Tafadzwa Zimoyo Senior Arts Reporter
THEATRE enthusiasts were recently treated to a rare artistic delicacy when Chiedza Makwara unleashed “Bongile We Are”, a musical theatre, at Reps Theatre in the capital. For three days, Reps Theatre was filled to the rafters, as theatre enthusiasts watched the play.
The production featured four music stars, Hope Masike, Gemma Griffiths, Tahle weDzinza, Bryn K and a plethora of exceptional dancers, who took the audience on an artistic journey through exhibition of their various talents.
It was one of many instances that points to a boom in local theatre, with a lot of activities being lined up, be it in the ghetto or up market.
Generally, theatre, dance and other performing arts teach people how to express themselves effectively.
Theatre also teaches society, pointing out the attitudes and mindsets of communities and can be a tool used to educate people about their current conditions.
The good thing is that the genre is managing to slowly retain its lost glory. A survey conducted by The Herald Arts revealed that, if the sector can be taken seriously and with its people being respected, it can not only boost the arts industry, but the whole tourism sector as well.
Theatre used to be one the most followed genres, where scores of people would gather, follow and fill spaces with various acts being performed.
Missing a single act would make its followers feel like having lost a fortune because of the dominance and quality of plays that were being produced those days.
Children Performing Arts Workshop (Chipawo) manager, Chipo Basopo, confirmed that theatre is returning to its glory considering the number of shows and performances coupled with tickets being sold out at venues.
She said there is so much that theatre can teach about history and culture.
“From the clothing that people wore during the time of the show, to the way they talked and acted. Shakespearean plays, for example, took in place in a historical and cultural period much different from our own.
“Through his plays, we learn about different mannerisms, cultural norms, and how people dressed and acted at the time of his plays,” she said.
Basopo said there were in the process of staging a series of plays this month, under the theme ‘A Time with Uncle Steve’, in honour of the late legendary playwright Stephen Chifunyise.
The first play, Vicious, written and directed for UNFPA by Chifunyise will be staged on from today.
The play touches on various issues affecting most Zimbabwean communities including poverty and HIV from a fresh perspective.
It features Chipo Basopo, Robert Chiyama, Kundai Chipagara, Tafadzwa Munjoma, Kidman Basopo, and Sabinah Rwatizha among others.
Asked how they are surviving in the arts industry where music, fashion and modelling are dominating, she said theatre has been in existence for years and they have their own audience.
“We are recording full houses at our events.

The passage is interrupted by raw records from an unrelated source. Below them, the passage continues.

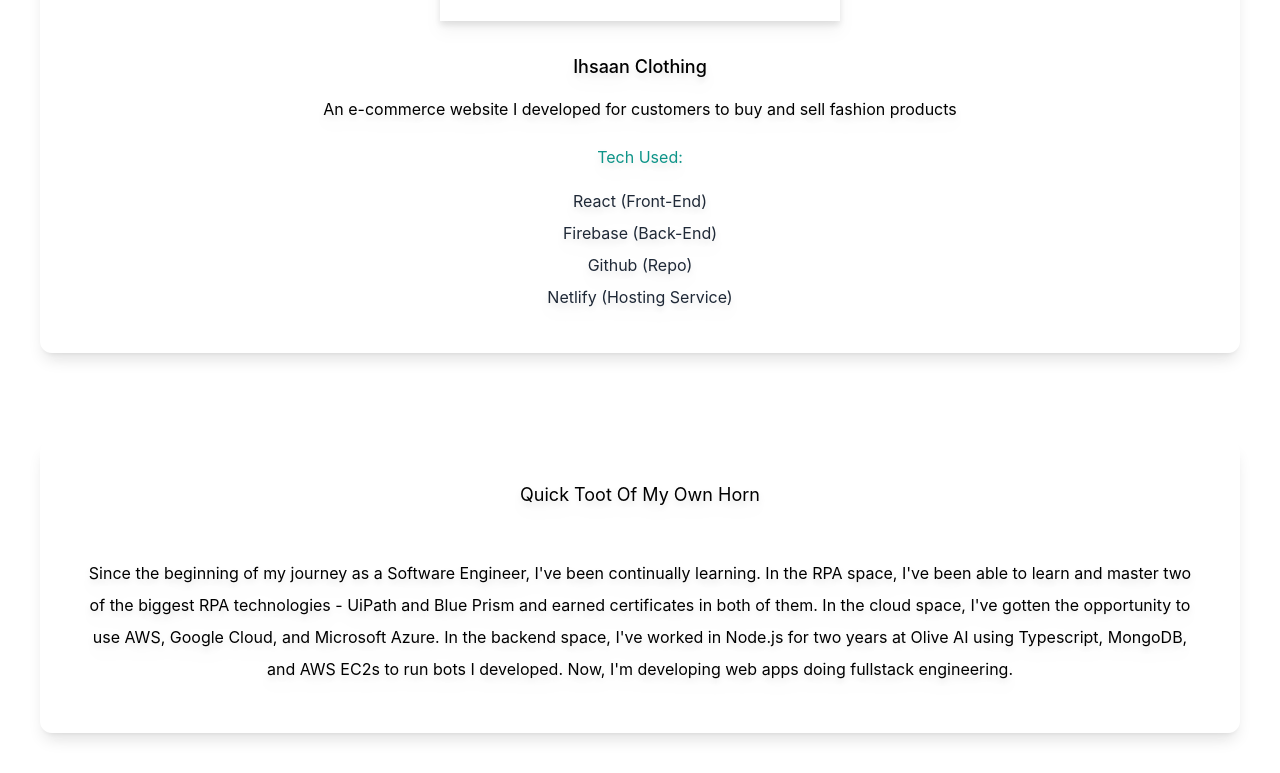
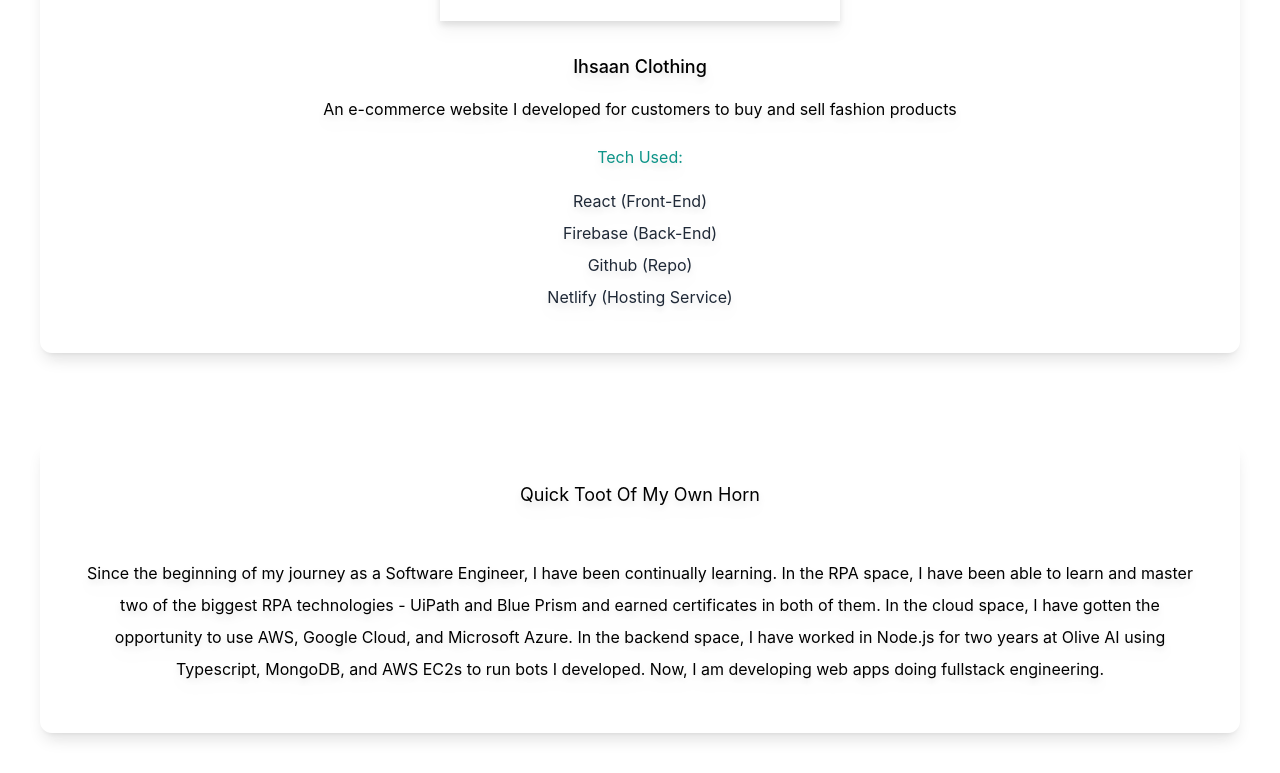
Before and after one commit to abu-jeylani/portfolio, a Next.js app: page / in a window 1280 px wide. Shown: the part 1519-2292 px from the top of the page. Built offline with nearby package versions, Linux system fonts and the light colour scheme.

Commit message:
removing ' from divs

```diff
--- a/pages/index.js
+++ b/pages/index.js
@@ -2,7 +2,7 @@
 import { useState } from "react";
 
 import { FaLaptopCode } from "react-icons/fa";
-import { AiFillGithub, AiFillLinkedin, AiTwotoneMail } from "react-icons/ai";
+import { AiFillGithub, AiFillLinkedin } from "react-icons/ai";
 import Image from "next/image";
 import personalPhoto from "../public/personal.png";
 import ihsaan from "../public/ihsaan-clothing-home-page.png";
@@ -57,7 +57,7 @@
               Software Engineer with expertise in RPA and Full Stack Web
               Development. Journey started in 2018 when I transitioned from
               being a Corporate Accountant to an RPA Developer at Prologis.
-              Since then, I've been able to earn a M.S. in Information Systems
+              Since then, I have been able to earn a M.S. in Information Systems
               from the University Of Colorado Denver in 2020.
             </p>
           </div>
@@ -114,15 +114,15 @@
           </h1>
           <div>
             <p className="text-md py-2 leading-8 text-black-800 dark:text-black-200">
-              Since the beginning of my journey as a Software Engineer, I've
-              been continually learning. In the RPA space, I've been able to
+              Since the beginning of my journey as a Software Engineer, I have
+              been continually learning. In the RPA space, I have been able to
               learn and master two of the biggest RPA technologies - UiPath and
               Blue Prism and earned certificates in both of them. In the cloud
-              space, I've gotten the opportunity to use AWS, Google Cloud, and
-              Microsoft Azure. In the backend space, I've worked in Node.js for
-              two years at Olive AI using Typescript, MongoDB, and AWS EC2s to
-              run bots I developed. Now, I'm developing web apps doing fullstack
-              engineering.
+              space, I have gotten the opportunity to use AWS, Google Cloud, and
+              Microsoft Azure. In the backend space, I have worked in Node.js
+              for two years at Olive AI using Typescript, MongoDB, and AWS EC2s
+              to run bots I developed. Now, I am developing web apps doing
+              fullstack engineering.
             </p>
           </div>
         </section>
```
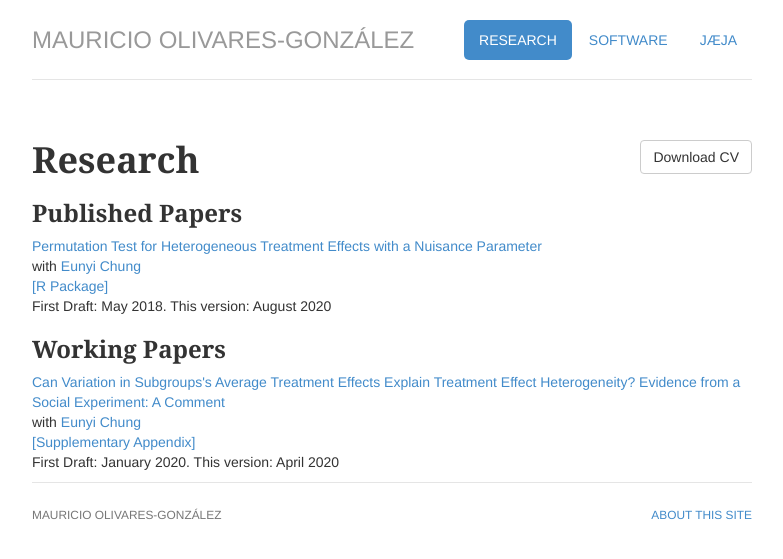
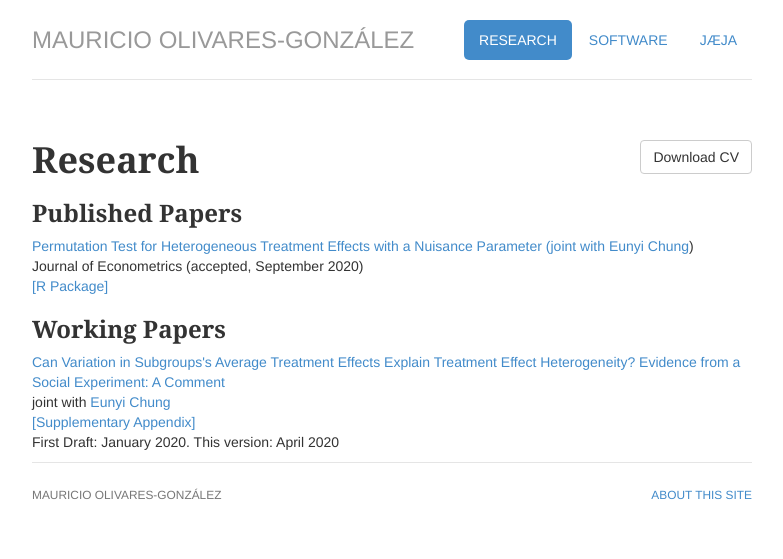
Before and after one commit to mauolivares/mauolivares.github.io, a Jekyll site: the page built from research/index.html, in a window 1280 px wide. Shown: the top 559 px of the page, without its empty margins (248-1031 px from the left). Built offline with Jekyll 4.4.1, drawn with Linux system fonts in a browser that asks for light colours.

Commit message:
update research page

```diff
--- a/research/index.html
+++ b/research/index.html
@@ -17,13 +17,13 @@ description: Mauricio Olivares' research page.
 				<h3>Published Papers</h3>
 
 					<ul class="list-unstyled">
-					<li><a href="/files/HTE_WorkingPaper.pdf" title="Download Paper as PDF">Permutation Test for Heterogeneous Treatment Effects with a Nuisance Parameter</a><br>with <a href="https://sites.google.com/a/illinois.edu/eunyichung/">Eunyi Chung</a><br><a href="https://cran.r-project.org/web/packages/RATest/index.html" title="R Package">[R Package]</a><br>First Draft: May 2018. This version: August 2020</li>
+					<li><a href="/files/HTE_WorkingPaper.pdf" title="Download Paper as PDF">Permutation Test for Heterogeneous Treatment Effects with a Nuisance Parameter (joint with <a href="https://sites.google.com/a/illinois.edu/eunyichung/">Eunyi Chung</a>)</a><br>Journal of Econometrics (accepted, September 2020)</a><br><a href="https://cran.r-project.org/web/packages/RATest/index.html" title="R Package">[R Package]</a></li>
 					</ul>
 
 				<h3>Working Papers</h3>
 
 					<ul class="list-unstyled">
-					<li><a href="/files/SubgroupVariation.pdf" title="Download Paper as PDF">Can Variation in Subgroups's Average Treatment Effects Explain Treatment Effect Heterogeneity? Evidence from a Social Experiment: A Comment </a><br>with <a href="https://sites.google.com/a/illinois.edu/eunyichung/">Eunyi Chung</a><br><a href="/files/SubgroupVariation_Supplement.pdf" title="Download Paper as PDF">[Supplementary Appendix]</a><br>First Draft: January 2020. This version: April 2020</li>
+					<li><a href="/files/SubgroupVariation.pdf" title="Download Paper as PDF">Can Variation in Subgroups's Average Treatment Effects Explain Treatment Effect Heterogeneity? Evidence from a Social Experiment: A Comment </a><br>joint with <a href="https://sites.google.com/a/illinois.edu/eunyichung/">Eunyi Chung</a><br><a href="/files/SubgroupVariation_Supplement.pdf" title="Download Paper as PDF">[Supplementary Appendix]</a><br>First Draft: January 2020. This version: April 2020</li>
 					</ul>
 
 
```
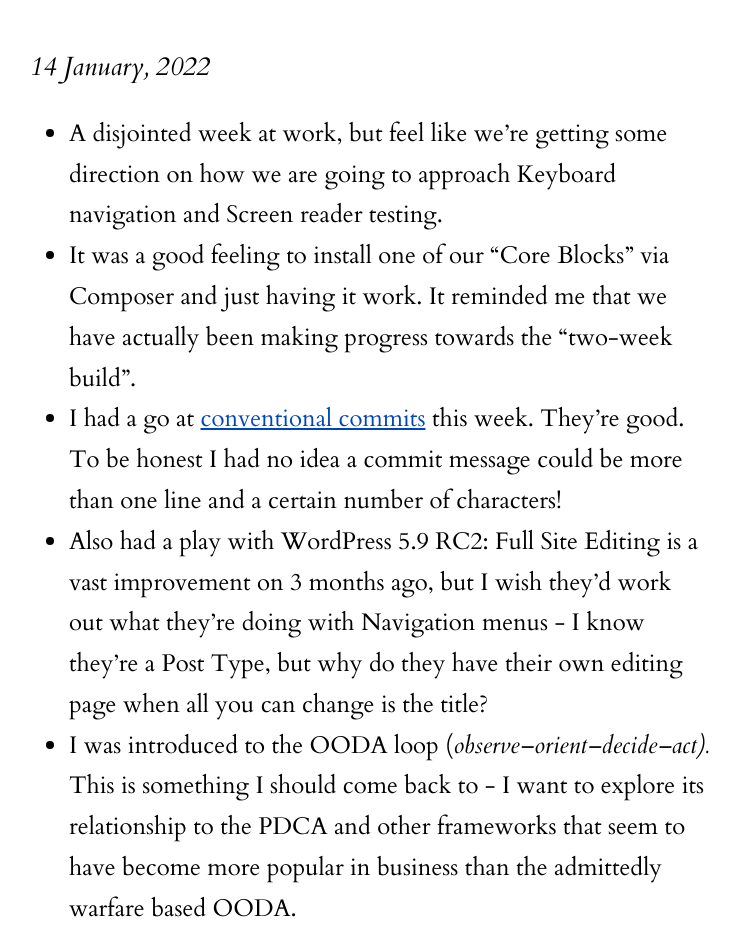
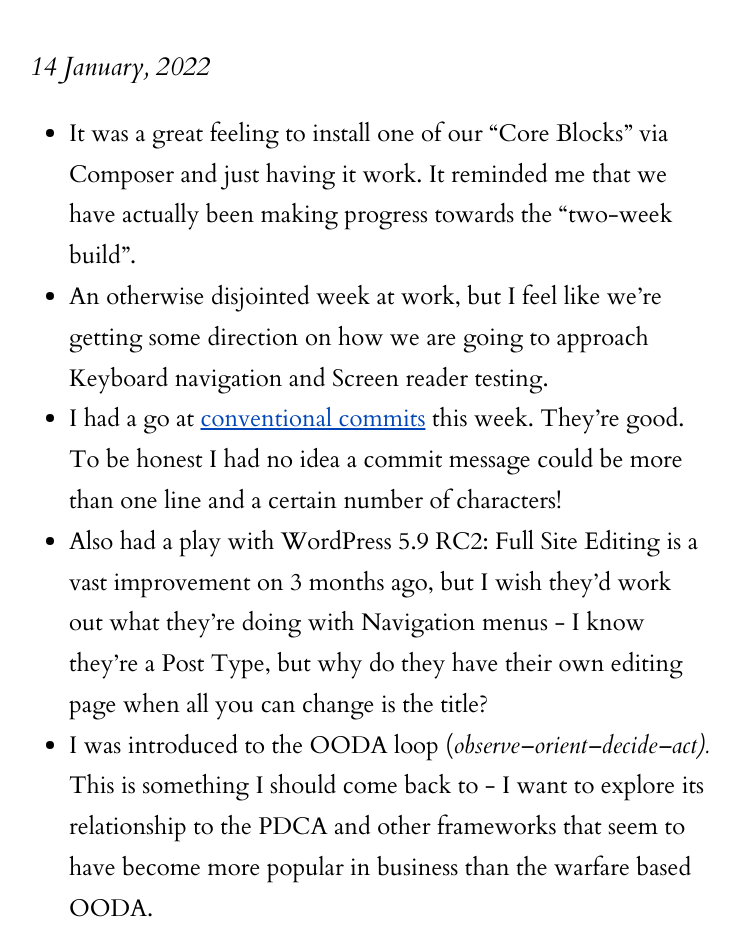
Before and after one commit to cs-ferguson/chris-f-com, an Eleventy site: page src/posts/weeknotes-2022-2.md in a window 1280 px wide. Shown: the part 330-1264 px from the top of the page, without its empty margins (271-1011 px from the left). Built offline with nearby package versions, Linux system fonts and the light colour scheme; Eleventy itself is replaced by a stand-in of ours; files that its build step writes are made by us from their sources; what linkedom, markdown-it-image-figures would draw is missing.

Commit message:
Edit: Weeknotes - 2022, Week 2
Minor edits
Fixed image caption not showing due to being part of bullet list

```diff
--- a/src/posts/weeknotes-2022-2.md
+++ b/src/posts/weeknotes-2022-2.md
@@ -9,16 +9,17 @@ layout: layouts/post.njk
 permalink: /posts/weeknotes-2022-2/
 featuredImage: /img/secret-squirrel-480w.webp
 ---
-- A disjointed week at work, but feel like we’re getting some direction on how we are going to approach Keyboard navigation and Screen reader testing.
-- It was a good feeling to install one of our “Core Blocks” via Composer and just having it work. It reminded me that we have actually been making progress towards the “two-week build”.
+- It was a great feeling to install one of our “Core Blocks” via Composer and just having it work. It reminded me that we have actually been making progress towards the “two-week build”.
+- An otherwise disjointed week at work, but I feel like we’re getting some direction on how we are going to approach Keyboard navigation and Screen reader testing.
 - I had a go at [conventional commits]([https://www.conventionalcommits.org/en/v1.0.0/](https://www.conventionalcommits.org/en/v1.0.0/)) this week. They’re good. To be honest I had no idea a commit message could be more than one line and a certain number of characters!
 - Also had a play with WordPress 5.9 RC2: Full Site Editing is a vast improvement on 3 months ago, but I wish they’d work out what they’re doing with Navigation menus - I know they’re a Post Type, but why do they have their own editing page when all you can change is the title?
-- I was introduced to the OODA loop (*observe–orient–decide–act).* This is something I should come back to - I want to explore its relationship to the PDCA and other frameworks that seem to have become more popular in business than the admittedly warfare based OODA.
+- I was introduced to the OODA loop (*observe–orient–decide–act).* This is something I should come back to - I want to explore its relationship to the PDCA and other frameworks that seem to have become more popular in business than the warfare based OODA.
 - Made a cheese and kimchi (kim-cheese) toastie for the first time - I think it worked...
 - I’ve been calling Kae Tempest “Kate” for years, and nobody noticed because of my glottal stop (glo’al stop).
 - This week I also learned:
     - Weighted lunges still give me sore adductors
     - The origins of the term “Secret Squirrel” pre-date the cartoon. Here’s one amusing yet unconfirmed theory about its origin: [[https://www.sandboxx.us/blog/spy-culture-what-is-a-secret-squirrel/](https://www.sandboxx.us/blog/spy-culture-what-is-a-secret-squirrel/)]([https://www.sandboxx.us/blog/spy-culture-what-is-a-secret-squirrel/](https://www.sandboxx.us/blog/spy-culture-what-is-a-secret-squirrel/))
     - Empty `alt` attributes are preferred to `role="presentation"`
-- We’ve started a Sketch Club at work - this week’s word was “Alien”. Unusually I used brushes a lot on it found them a lot more versatile for sketching than I ever thought.
+- We’ve started a Sketch Club at work - this week’s word was “Alien”. Unusually I used brushes a lot on it and found them a lot more versatile for sketching than I ever thought.
+
 ![My sketch of an Alien for weekly sketch club.](https://cfergo.s3.eu-west-1.amazonaws.com/alien-sketch.jpeg "My weekly sketch under the theme of &quot;Alien&quot;")
```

Gone are the days when we had no opportunity to showcase our talents because we were not respected and appreciated.
“Allow me to thank the Ministry of Youth, Sport, Arts and Recreation for fully supporting some of our initiatives,” she said.